Linking phonology and phonetics in the frequency domain
Friday, February 24, 2017, 3:30 pm - 5:00 pm
Attempts to link phonetic and phonological form face two fundamental challenges. The first is the constancy-variability problem: (1) how to capture the range of phonetic actuations of a constant phonological form. The second is the fidelity problem: (2) how low fidelity phonological forms map to high fidelity phonetic forms. In this talk, we present an integrated approach to these problems. The core innovation is a transformation of high fidelity phonetic data into a low fidelity frequency domain (cosine components). Using Discrete Cosine Transform (DCT), we express continuous movement of the tongue as a small number of frequency modulations that map to phonologically-specified vocal tract constrictions while effectively preserving fine phonetic detail, i.e., ms to ms changes in spatial position over time. DCT addresses the fidelity problem. To address the constancy-variability problem we apply stochastic sampling techniques from the micro-prosody literature (e.g., Shaw & Davidson, 2011; Shaw, Gafos, Hoole, & Zeroual, 2011; Shaw & Gafos, 2015; Shaw, Gafos, Hoole, & Zeroual, 2009) to frequency components, effectively transforming phonological hypotheses into the (realistically variable) physical dimensions of phonetic form.
To demonstrate the approach, we take up the issue of phonetic underspecification (e.g., Archangeli, 1988; Keating, 1988)—or in more neutral terms, apparent phonetic targetlessness—asking whether the phonetic signal provides evidence for the presence/absence of a phonological feature. The crux of phonetic arguments for targetlessness is often linear interpolation between flanking segments. Consider a phonological sequence ABC, where the feature specification of B is in question. Whether observed in the domain of intonation (Pierrehumbert & Beckman, 1988: 37-38), vowels (Browman & Goldstein, 1992; Lammert, Goldstein, Ramanarayanan, & Narayanan, 2014), or consonants (Cohn, 1993; Keating, 1988) “linear interpolation” on the relevant phonetic dimension between A and C constitutes an argument for the targetlessness of B. But how linear is linear? Rigorous assessment of linear interpolation faces both the constancy-variability problem and fidelity problem. How do we decide whether observed deviation from linearity is not simply noisy actuation of a linear trajectory? More specifically, taking the case of ABC again, how do we distinguish complete targetlessness of B from (heavy) reduction of B? How do we know that B is truly targetless rather than just heavily susceptible to coarticulation with surrounding segments (c.f.,Recasens & Espinosa, 2009)? We demonstrate how transformations to frequency space bring clarity to these issues, revealing phonological patterns in variable phonetic data.
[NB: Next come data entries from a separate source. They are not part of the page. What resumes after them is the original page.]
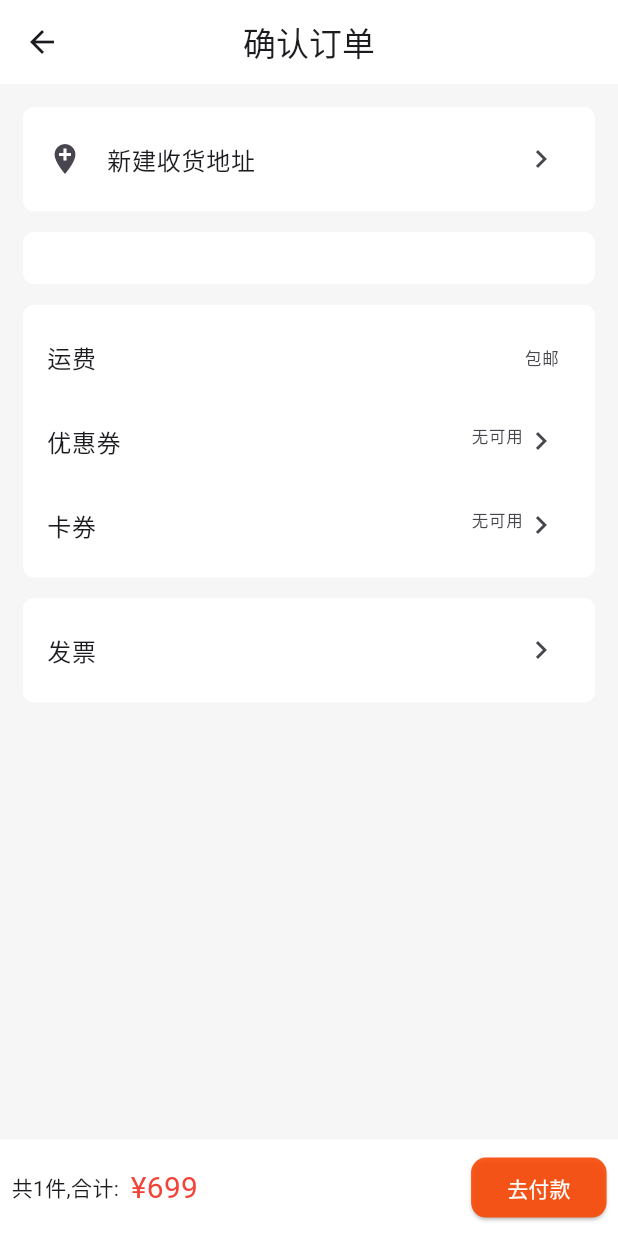
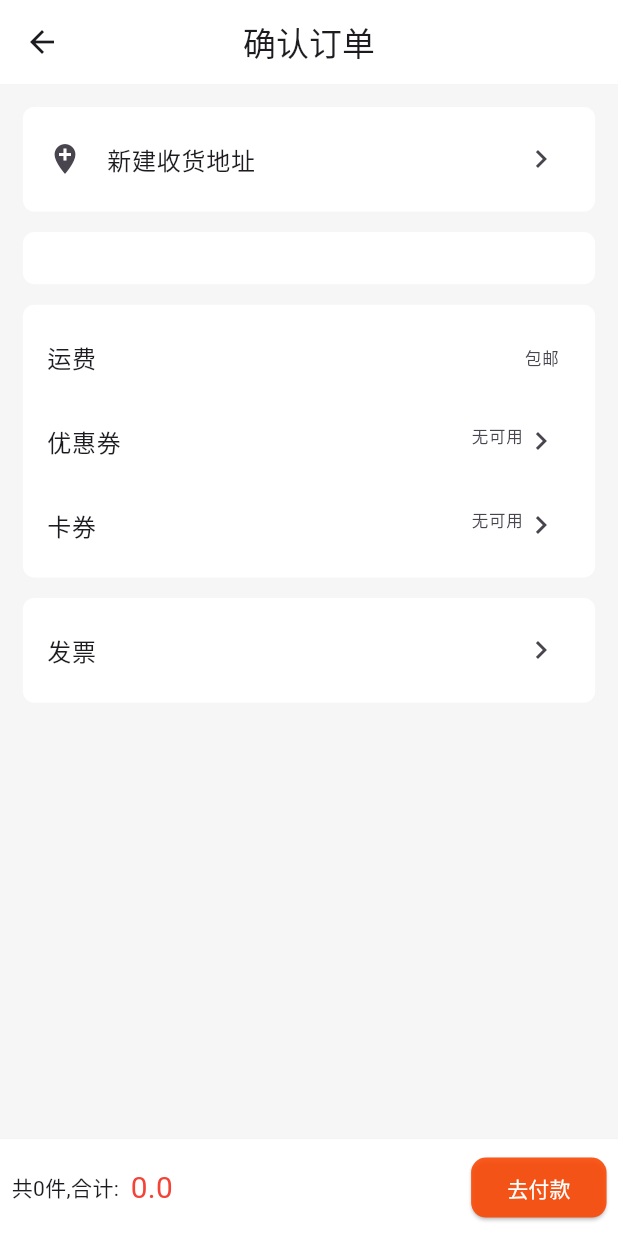
Before and after one commit to nicoleandlilli/xmshop, a Flutter app: the CheckoutView screen opened by its route, on a phone screen of 412 x 824 dp. Run offline on Flutter 3.47's test engine with Material 3 defaults, Android fonts, the phone set to English and light mode, and no system bars; our stand-ins replace dio, flutter_html, flutter_screenutil, flutter_swiper_view, get, pin_code_fields and 1 more; missing offline and left inert: city_pickers; accounts and stored records are empty; network calls fail.

Commit message:
确认订单界面计算总价

```diff
--- a/lib/app/modules/checkout/controllers/checkout_controller.dart
+++ b/lib/app/modules/checkout/controllers/checkout_controller.dart
@@ -12,6 +12,9 @@ class CheckoutController extends GetxController {
   RxList checkoutList = [].obs;
   HttpsClient httpsClient = HttpsClient();
   RxList<AddressItemModel> addressList=<AddressItemModel>[].obs;
+
+  RxDouble allPrice = 0.0.obs;
+  RxInt allNum = 0.obs;
 
   @override
   void onInit() {
@@ -33,6 +36,7 @@ class CheckoutController extends GetxController {
   getCheckoutData() async {
     List tempList = await Storage.getData("checkoutList");
     checkoutList.value = tempList;
+    computedAllPrice();
     update();
   }
 
@@ -57,4 +61,16 @@ class CheckoutController extends GetxController {
       update();
     }
   }
+
+  //计算总价
+  computedAllPrice() {
+    double tempAllPrice = 0.0;
+    int tempNum = 0;
+    for (var i = 0; i < checkoutList.length; i++) {
+      tempAllPrice += checkoutList[i]["price"] * checkoutList[i]["count"];
+      tempNum += checkoutList[i]["count"] as int;
+    }
+    allNum.value = tempNum;
+    allPrice.value = tempAllPrice;
+  }
 }
--- a/lib/app/modules/checkout/views/checkout_view.dart
+++ b/lib/app/modules/checkout/views/checkout_view.dart
@@ -181,12 +181,12 @@ class CheckoutView extends GetView<CheckoutController>{
               Row(
                 children: [
                   SizedBox(width: ScreenAdapter.width(20)),
-                  const Text("共1件,合计:"),
+                  Obx(() => Text("共${controller.allNum.value}件,合计:")),
                   SizedBox(width: ScreenAdapter.width(20)),
-                  Text("¥699",
+                  Obx(() => Text("${controller.allPrice.value}",
                       style: TextStyle(
                           fontSize: ScreenAdapter.fontSize(58),
-                          color: Colors.red)),
+                          color: Colors.red))),
                   SizedBox(width: ScreenAdapter.width(20)),
                 ],
               ),
```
The empirical domain of our demonstration is high vowel devoicing in Japanese. A classic description of the facts is that high vowels are devoiced between two voiceless consonants and after a voiceless consonant before a pause but there is a debate about whether vowels are phonologically deleted, i.e., “targetless”, or merely devoiced (for a recent and comprehensive review, see Fujimoto, 2015). To resolve this issue, we collected Electromagnetic Articulography data on the trajectory of tongue movements during voiced and voiceless vowel productions from six speakers of Tokyo Japanese. Analysed within the computational framework described above, these data provide a clear answer while elucidating some previously unknown phonological conditions under which devoiced vowels lack lingual articulatory targets.
[see the attachments for the extended version of the abstract and recommended readings]